Each to their own :slight_smile: I know many likes their non-crunchy bacon, there is nothing wrong with that. I have some items where I strongly prefer even a raw state (of course when it’s pork, it’s well-smoked therefore safe).

Erm I wrote almost nothing about bacon… But I eat it so very rarely… I have a package in my fridge right now, I should use it at some point… Whenever there is a sale and half a year passed from the last time I ate some, I buy a package and then I forget about it. This time I didn’t, I just had too much smoked pork to eat first… (I have two cured pork belly piece too, I prefer those over bacon BUT the crunchy thin frilly strips have their charm.)

(Bacon is a many-splendoured thing) #38

This sounds about right. However, you mention “between two plates,” and this method will get china plates really hot. Be careful! I us a sort of oval casserole dish with a glass top, big enough that the handles don’t get excessively hot (and if they do, pot-holders will take care of them). The casserole also allows me to pour off the liquid fat into a container for later use, without spilling it all over the stove, lol! :scream:
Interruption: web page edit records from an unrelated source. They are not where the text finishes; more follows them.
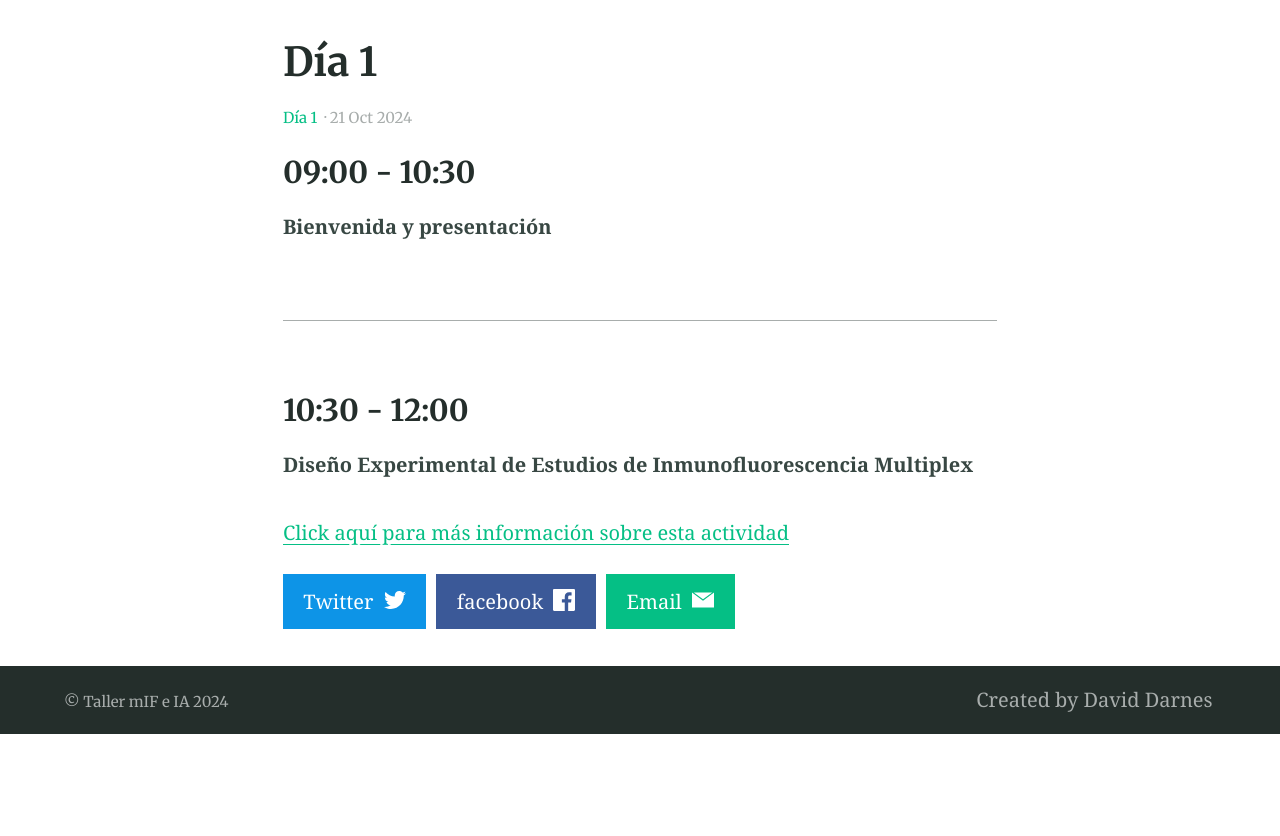
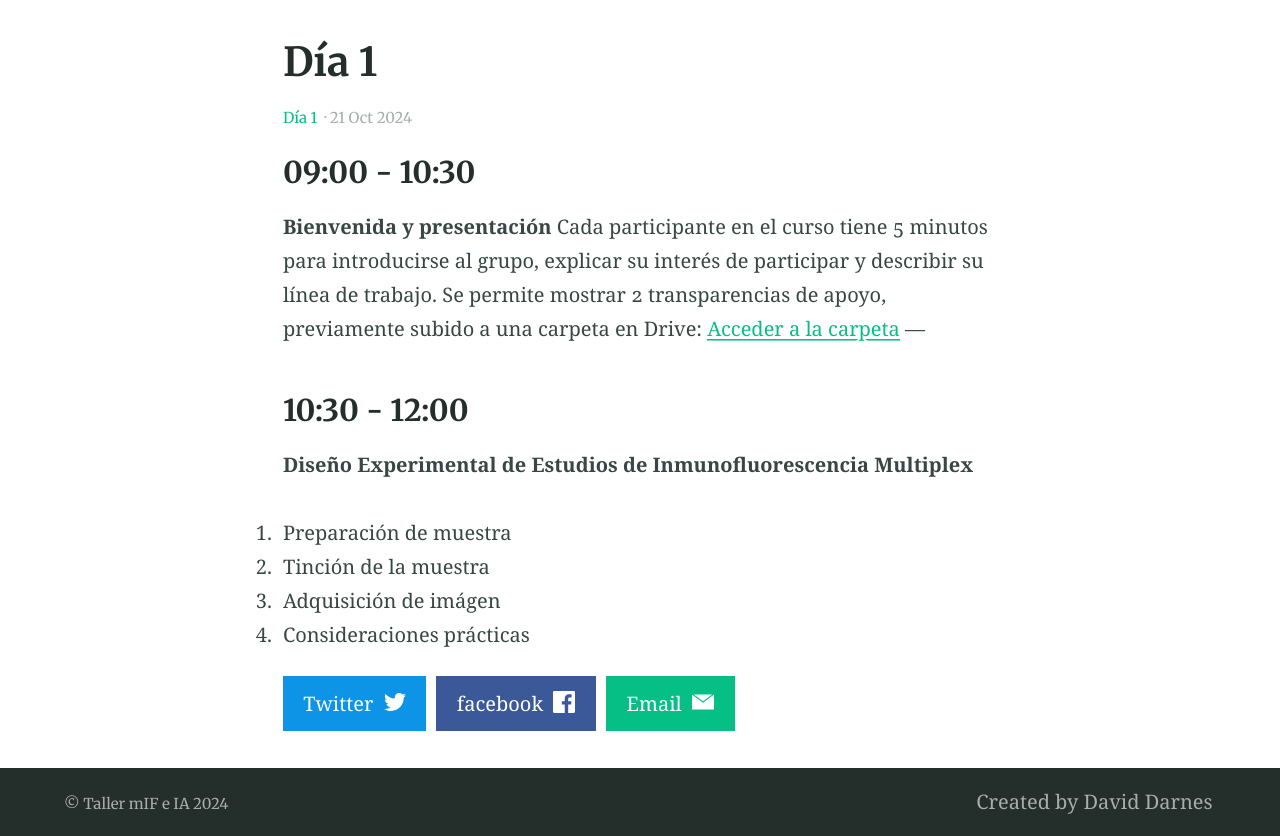
Before and after one commit to acnilo/202411_LNMA_IA-mIF, a Jekyll site: the page built from _posts/2024-10-21-Draft.md, in a window 1280 px wide. Shown: the part 390-1226 px from the top of the page. Built offline with Jekyll 4.4.1, drawn with Linux system fonts in a browser that asks for light colours; before the commit the page ends 1124 px from its top, so only the background shows below that.

Commit message:
Update 2024-10-21-Draft.md

```diff
--- a/_posts/2024-10-21-Draft.md
+++ b/_posts/2024-10-21-Draft.md
@@ -4,7 +4,7 @@
 categories:
 - Día 1
 excerpt: |
-  Bienvenida y presentación, seguido por un diseño experimental de estudios de inmunofluorescencia multiplex.
+  Bienvenida. Conceptos Básicos en mIF e IA.
 feature_text: |
   ## Diseño Experimental de Estudios de Inmunofluorescencia Multiplex
   Aprenderemos sobre la importancia y las aplicaciones del diseño experimental en la investigación biomédica.
@@ -14,10 +14,12 @@
 
 ### 09:00 - 10:30
 **Bienvenida y presentación**
-
+Cada participante en el curso tiene 5 minutos para introducirse al grupo, explicar su interés de participar y describir su línea de trabajo. Se permite mostrar 2 transparencias de apoyo, previamente subido a una carpeta en Drive: [Acceder a la carpeta](https://drive.google.com/drive/folders/1bucoOfbVS0Z7-osnFdqa5DDG_OdaMsLE?usp=drive_link)
 ---
 
 ### 10:30 - 12:00
 **Diseño Experimental de Estudios de Inmunofluorescencia Multiplex**
-
-[Click aquí para más información sobre esta actividad](#)
+1. Preparación de muestra
+2. Tinción de la muestra
+3. Adquisición de imágen
+4. Consideraciones prácticas
```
(KM) #39

I basically always use a second plate rather than plastic wrap to keep things from splattering in the nuker. But I can see your point, a small amount of food and almost no water could definitely overheat the wrong crockery. (Corelle is excellent in the microwave, otoh I have some cups that simply can’t go in.)

(Doug) #40

Paul, that too sounds like a really good idea. :sunglasses:

A plate and paper towels are good for ‘mass production.’ I used three plates; as soon as one batch was done, in goes another. While that one is cooking, the others are cooling, being unloaded, having the paper towels changed if necessary, and being reloaded for the next go-round. The microwave almost never stops. Each batch was around 2/3 of a pound or 300 grams.

But… I really have no reason to be in a hurry, and why use up a whole bunch of paper towels and lose the nectar?